YOUR TASK: Write out the lines below once more, exactly as they appear. Do not include pictures.

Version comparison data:
· · · · · · ·

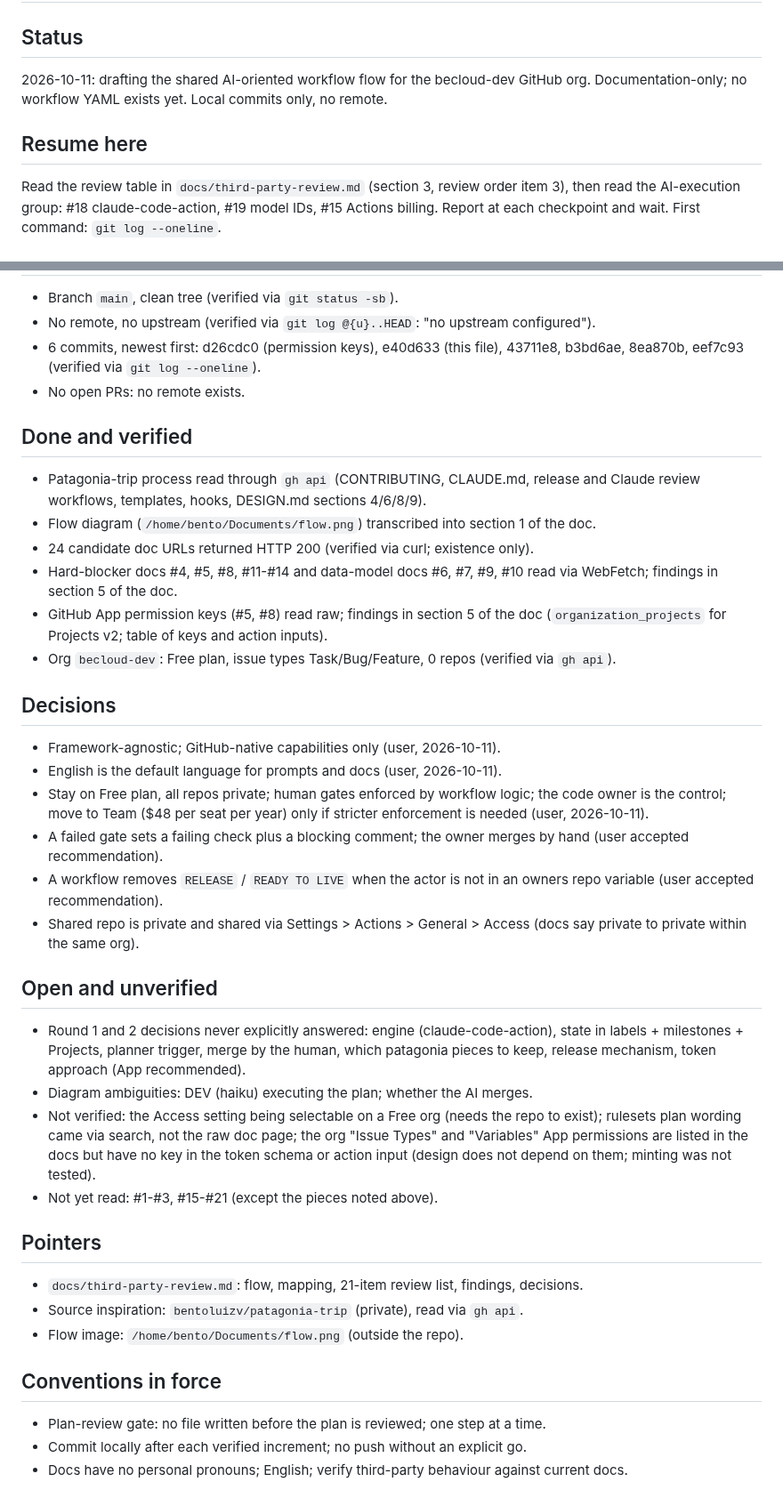
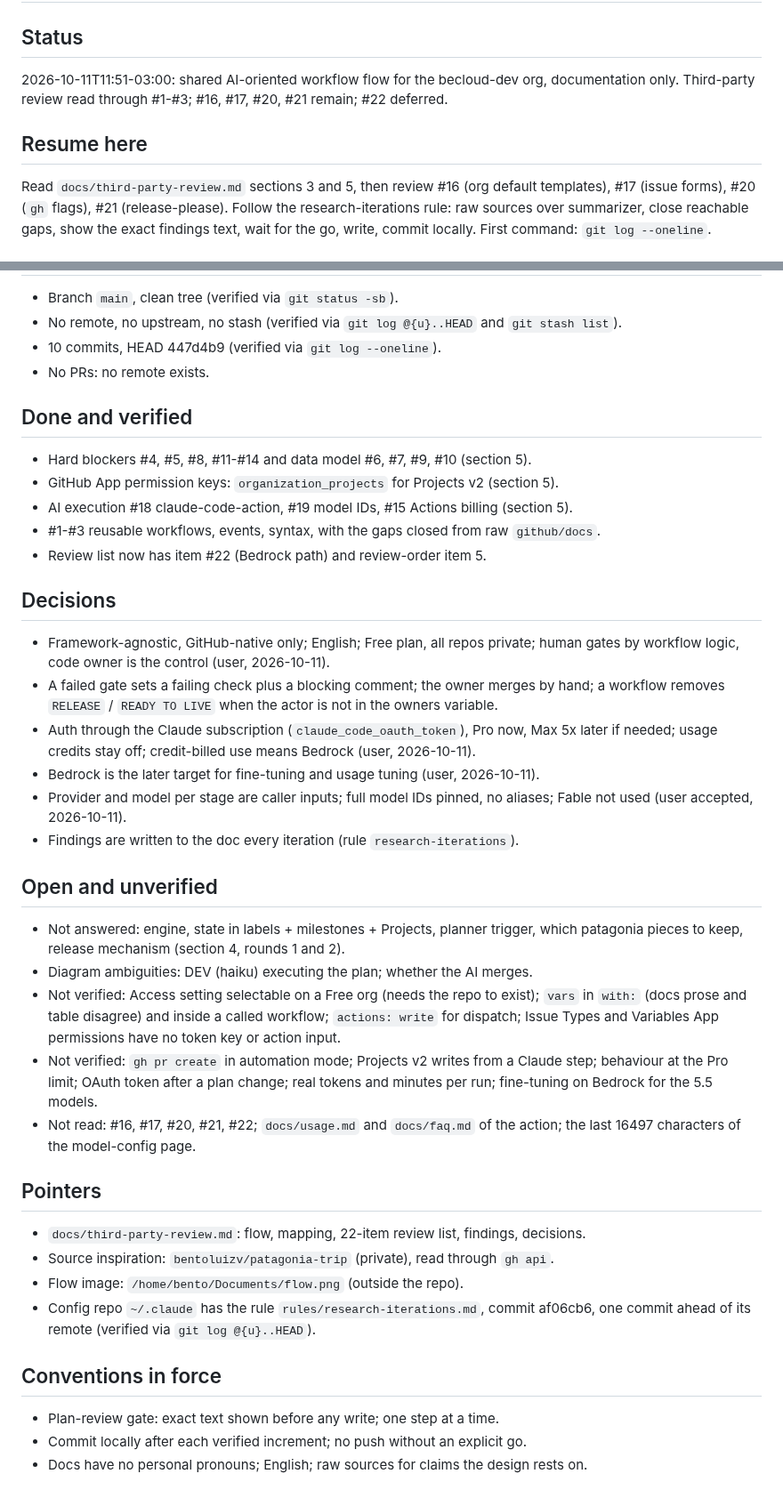
Before and after one commit to becloud-dev/workflows, a Markdown page: NEW_SESSION_START_HERE.md, 2 parts joined by grey strips. Shown at 89% size. Drawn GitHub-style.

Commit message:
docs: refresh session handoff after #1-#3 findings

```diff
--- a/NEW_SESSION_START_HERE.md
+++ b/NEW_SESSION_START_HERE.md
@@ -1,11 +1,12 @@
 # New session start
 
 ## Status
-2026-10-11: drafting the shared AI-oriented workflow flow for the becloud-dev GitHub org.
-Documentation-only; no workflow YAML exists yet. Local commits only, no remote.
+2026-10-11T11:51-03:00: shared AI-oriented workflow flow for the becloud-dev org, documentation
+only. Third-party review read through #1-#3; #16, #17, #20, #21 remain; #22 deferred.
 
 ## Resume here
-Read the review table in `docs/third-party-review.md` (section 3, review order item 3), then read
-the AI-execution group: #18 claude-code-action, #19 model IDs, #15 Actions billing. Report at
-each checkpoint and wait. First command: `git log --oneline`.
+Read `docs/third-party-review.md` sections 3 and 5, then review #16 (org default templates),
+#17 (issue forms), #20 (`gh` flags), #21 (release-please). Follow the research-iterations rule:
+raw sources over summarizer, close reachable gaps, show the exact findings text, wait for the
+go, write, commit locally. First command: `git log --oneline`.
 
@@ -13,50 +14,48 @@ each checkpoint and wait. First command: `git log --oneline`.
 - Branch `main`, clean tree (verified via `git status -sb`).
-- No remote, no upstream (verified via `git log @{u}..HEAD`: "no upstream configured").
-- 6 commits, newest first: d26cdc0 (permission keys), e40d633 (this file), 43711e8, b3bd6ae,
-  8ea870b, eef7c93 (verified via `git log --oneline`).
-- No open PRs: no remote exists.
+- No remote, no upstream, no stash (verified via `git log @{u}..HEAD` and `git stash list`).
+- 10 commits, HEAD 447d4b9 (verified via `git log --oneline`).
+- No PRs: no remote exists.
 
 ## Done and verified
-- Patagonia-trip process read through `gh api` (CONTRIBUTING, CLAUDE.md, release and Claude
-  review workflows, templates, hooks, DESIGN.md sections 4/6/8/9).
-- Flow diagram (`/home/bento/Documents/flow.png`) transcribed into section 1 of the doc.
-- 24 candidate doc URLs returned HTTP 200 (verified via curl; existence only).
-- Hard-blocker docs #4, #5, #8, #11-#14 and data-model docs #6, #7, #9, #10 read via WebFetch;
-  findings in section 5 of the doc.
-- GitHub App permission keys (#5, #8) read raw; findings in section 5 of the doc
-  (`organization_projects` for Projects v2; table of keys and action inputs).
-- Org `becloud-dev`: Free plan, issue types Task/Bug/Feature, 0 repos (verified via `gh api`).
+- Hard blockers #4, #5, #8, #11-#14 and data model #6, #7, #9, #10 (section 5).
+- GitHub App permission keys: `organization_projects` for Projects v2 (section 5).
+- AI execution #18 claude-code-action, #19 model IDs, #15 Actions billing (section 5).
+- #1-#3 reusable workflows, events, syntax, with the gaps closed from raw `github/docs`.
+- Review list now has item #22 (Bedrock path) and review-order item 5.
 
 ## Decisions
-- Framework-agnostic; GitHub-native capabilities only (user, 2026-10-11).
-- English is the default language for prompts and docs (user, 2026-10-11).
-- Stay on Free plan, all repos private; human gates enforced by workflow logic; the code owner
-  is the control; move to Team ($48 per seat per year) only if stricter enforcement is needed
-  (user, 2026-10-11).
-- A failed gate sets a failing check plus a blocking comment; the owner merges by hand (user
-  accepted recommendation).
-- A workflow removes `RELEASE` / `READY TO LIVE` when the actor is not in an owners repo
-  variable (user accepted recommendation).
-- Shared repo is private and shared via Settings > Actions > General > Access (docs say private
-  to private within the same org).
+- Framework-agnostic, GitHub-native only; English; Free plan, all repos private; human gates
+  by workflow logic, code owner is the control (user, 2026-10-11).
+- A failed gate sets a failing check plus a blocking comment; the owner merges by hand; a
+  workflow removes `RELEASE` / `READY TO LIVE` when the actor is not in the owners variable.
+- Auth through the Claude subscription (`claude_code_oauth_token`), Pro now, Max 5x later if
+  needed; usage credits stay off; credit-billed use means Bedrock (user, 2026-10-11).
+- Bedrock is the later target for fine-tuning and usage tuning (user, 2026-10-11).
+- Provider and model per stage are caller inputs; full model IDs pinned, no aliases; Fable not
+  used (user accepted, 2026-10-11).
+- Findings are written to the doc every iteration (rule `research-iterations`).
 
 ## Open and unverified
-- Round 1 and 2 decisions never explicitly answered: engine (claude-code-action), state in
-  labels + milestones + Projects, planner trigger, merge by the human, which patagonia pieces to
-  keep, release mechanism, token approach (App recommended).
+- Not answered: engine, state in labels + milestones + Projects, planner trigger, which
+  patagonia pieces to keep, release mechanism (section 4, rounds 1 and 2).
 - Diagram ambiguities: DEV (haiku) executing the plan; whether the AI merges.
-- Not verified: the Access setting being selectable on a Free org (needs the repo to exist);
-  rulesets plan wording came via search, not the raw doc page; the org "Issue Types" and
-  "Variables" App permissions are listed in the docs but have no key in the token schema or
-  action input (design does not depend on them; minting was not tested).
-- Not yet read: #1-#3, #15-#21 (except the pieces noted above).
+- Not verified: Access setting selectable on a Free org (needs the repo to exist); `vars` in
+  `with:` (docs prose and table disagree) and inside a called workflow; `actions: write` for
+  dispatch; Issue Types and Variables App permissions have no token key or action input.
+- Not verified: `gh pr create` in automation mode; Projects v2 writes from a Claude step;
+  behaviour at the Pro limit; OAuth token after a plan change; real tokens and minutes per run;
+  fine-tuning on Bedrock for the 5.5 models.
+- Not read: #16, #17, #20, #21, #22; `docs/usage.md` and `docs/faq.md` of the action; the last
+  16497 characters of the model-config page.
 
 ## Pointers
-- `docs/third-party-review.md`: flow, mapping, 21-item review list, findings, decisions.
-- Source inspiration: `bentoluizv/patagonia-trip` (private), read via `gh api`.
+- `docs/third-party-review.md`: flow, mapping, 22-item review list, findings, decisions.
+- Source inspiration: `bentoluizv/patagonia-trip` (private), read through `gh api`.
 - Flow image: `/home/bento/Documents/flow.png` (outside the repo).
+- Config repo `~/.claude` has the rule `rules/research-iterations.md`, commit af06cb6, one
+  commit ahead of its remote (verified via `git log @{u}..HEAD`).
 
 ## Conventions in force
-- Plan-review gate: no file written before the plan is reviewed; one step at a time.
+- Plan-review gate: exact text shown before any write; one step at a time.
 - Commit locally after each verified increment; no push without an explicit go.
-- Docs have no personal pronouns; English; verify third-party behaviour against current docs.
+- Docs have no personal pronouns; English; raw sources for claims the design rests on.
```
Also changed, not shown: other parts of NEW_SESSION_START_HERE.md (+1 -1 lines).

· · · · · · ·

ANSWER:
Before and after one commit to becloud-dev/workflows, a Markdown page: NEW_SESSION_START_HERE.md, 2 parts joined by grey strips. Shown at 89% size. Drawn GitHub-style.

Commit message:
docs: refresh session handoff after #1-#3 findings

```diff
--- a/NEW_SESSION_START_HERE.md
+++ b/NEW_SESSION_START_HERE.md
@@ -1,11 +1,12 @@
 # New session start
 
 ## Status
-2026-10-11: drafting the shared AI-oriented workflow flow for the becloud-dev GitHub org.
-Documentation-only; no workflow YAML exists yet. Local commits only, no remote.
+2026-10-11T11:51-03:00: shared AI-oriented workflow flow for the becloud-dev org, documentation
+only. Third-party review read through #1-#3; #16, #17, #20, #21 remain; #22 deferred.
 
 ## Resume here
-Read the review table in `docs/third-party-review.md` (section 3, review order item 3), then read
-the AI-execution group: #18 claude-code-action, #19 model IDs, #15 Actions billing. Report at
-each checkpoint and wait. First command: `git log --oneline`.
+Read `docs/third-party-review.md` sections 3 and 5, then review #16 (org default templates),
+#17 (issue forms), #20 (`gh` flags), #21 (release-please). Follow the research-iterations rule:
+raw sources over summarizer, close reachable gaps, show the exact findings text, wait for the
+go, write, commit locally. First command: `git log --oneline`.
 
@@ -13,50 +14,48 @@ each checkpoint and wait. First command: `git log --oneline`.
 - Branch `main`, clean tree (verified via `git status -sb`).
-- No remote, no upstream (verified via `git log @{u}..HEAD`: "no upstream configured").
-- 6 commits, newest first: d26cdc0 (permission keys), e40d633 (this file), 43711e8, b3bd6ae,
-  8ea870b, eef7c93 (verified via `git log --oneline`).
-- No open PRs: no remote exists.
+- No remote, no upstream, no stash (verified via `git log @{u}..HEAD` and `git stash list`).
+- 10 commits, HEAD 447d4b9 (verified via `git log --oneline`).
+- No PRs: no remote exists.
 
 ## Done and verified
-- Patagonia-trip process read through `gh api` (CONTRIBUTING, CLAUDE.md, release and Claude
-  review workflows, templates, hooks, DESIGN.md sections 4/6/8/9).
-- Flow diagram (`/home/bento/Documents/flow.png`) transcribed into section 1 of the doc.
-- 24 candidate doc URLs returned HTTP 200 (verified via curl; existence only).
-- Hard-blocker docs #4, #5, #8, #11-#14 and data-model docs #6, #7, #9, #10 read via WebFetch;
-  findings in section 5 of the doc.
-- GitHub App permission keys (#5, #8) read raw; findings in section 5 of the doc
-  (`organization_projects` for Projects v2; table of keys and action inputs).
-- Org `becloud-dev`: Free plan, issue types Task/Bug/Feature, 0 repos (verified via `gh api`).
+- Hard blockers #4, #5, #8, #11-#14 and data model #6, #7, #9, #10 (section 5).
+- GitHub App permission keys: `organization_projects` for Projects v2 (section 5).
+- AI execution #18 claude-code-action, #19 model IDs, #15 Actions billing (section 5).
+- #1-#3 reusable workflows, events, syntax, with the gaps closed from raw `github/docs`.
+- Review list now has item #22 (Bedrock path) and review-order item 5.
 
 ## Decisions
-- Framework-agnostic; GitHub-native capabilities only (user, 2026-10-11).
-- English is the default language for prompts and docs (user, 2026-10-11).
-- Stay on Free plan, all repos private; human gates enforced by workflow logic; the code owner
-  is the control; move to Team ($48 per seat per year) only if stricter enforcement is needed
-  (user, 2026-10-11).
-- A failed gate sets a failing check plus a blocking comment; the owner merges by hand (user
-  accepted recommendation).
-- A workflow removes `RELEASE` / `READY TO LIVE` when the actor is not in an owners repo
-  variable (user accepted recommendation).
-- Shared repo is private and shared via Settings > Actions > General > Access (docs say private
-  to private within the same org).
+- Framework-agnostic, GitHub-native only; English; Free plan, all repos private; human gates
+  by workflow logic, code owner is the control (user, 2026-10-11).
+- A failed gate sets a failing check plus a blocking comment; the owner merges by hand; a
+  workflow removes `RELEASE` / `READY TO LIVE` when the actor is not in the owners variable.
+- Auth through the Claude subscription (`claude_code_oauth_token`), Pro now, Max 5x later if
+  needed; usage credits stay off; credit-billed use means Bedrock (user, 2026-10-11).
+- Bedrock is the later target for fine-tuning and usage tuning (user, 2026-10-11).
+- Provider and model per stage are caller inputs; full model IDs pinned, no aliases; Fable not
+  used (user accepted, 2026-10-11).
+- Findings are written to the doc every iteration (rule `research-iterations`).
 
 ## Open and unverified
-- Round 1 and 2 decisions never explicitly answered: engine (claude-code-action), state in
-  labels + milestones + Projects, planner trigger, merge by the human, which patagonia pieces to
-  keep, release mechanism, token approach (App recommended).
+- Not answered: engine, state in labels + milestones + Projects, planner trigger, which
+  patagonia pieces to keep, release mechanism (section 4, rounds 1 and 2).
 - Diagram ambiguities: DEV (haiku) executing the plan; whether the AI merges.
-- Not verified: the Access setting being selectable on a Free org (needs the repo to exist);
-  rulesets plan wording came via search, not the raw doc page; the org "Issue Types" and
-  "Variables" App permissions are listed in the docs but have no key in the token schema or
-  action input (design does not depend on them; minting was not tested).
-- Not yet read: #1-#3, #15-#21 (except the pieces noted above).
+- Not verified: Access setting selectable on a Free org (needs the repo to exist); `vars` in
+  `with:` (docs prose and table disagree) and inside a called workflow; `actions: write` for
+  dispatch; Issue Types and Variables App permissions have no token key or action input.
+- Not verified: `gh pr create` in automation mode; Projects v2 writes from a Claude step;
+  behaviour at the Pro limit; OAuth token after a plan change; real tokens and minutes per run;
+  fine-tuning on Bedrock for the 5.5 models.
+- Not read: #16, #17, #20, #21, #22; `docs/usage.md` and `docs/faq.md` of the action; the last
+  16497 characters of the model-config page.
 
 ## Pointers
-- `docs/third-party-review.md`: flow, mapping, 21-item review list, findings, decisions.
-- Source inspiration: `bentoluizv/patagonia-trip` (private), read via `gh api`.
+- `docs/third-party-review.md`: flow, mapping, 22-item review list, findings, decisions.
+- Source inspiration: `bentoluizv/patagonia-trip` (private), read through `gh api`.
 - Flow image: `/home/bento/Documents/flow.png` (outside the repo).
+- Config repo `~/.claude` has the rule `rules/research-iterations.md`, commit af06cb6, one
+  commit ahead of its remote (verified via `git log @{u}..HEAD`).
 
 ## Conventions in force
-- Plan-review gate: no file written before the plan is reviewed; one step at a time.
+- Plan-review gate: exact text shown before any write; one step at a time.
 - Commit locally after each verified increment; no push without an explicit go.
-- Docs have no personal pronouns; English; verify third-party behaviour against current docs.
+- Docs have no personal pronouns; English; raw sources for claims the design rests on.
```
Also changed, not shown: other parts of NEW_SESSION_START_HERE.md (+1 -1 lines).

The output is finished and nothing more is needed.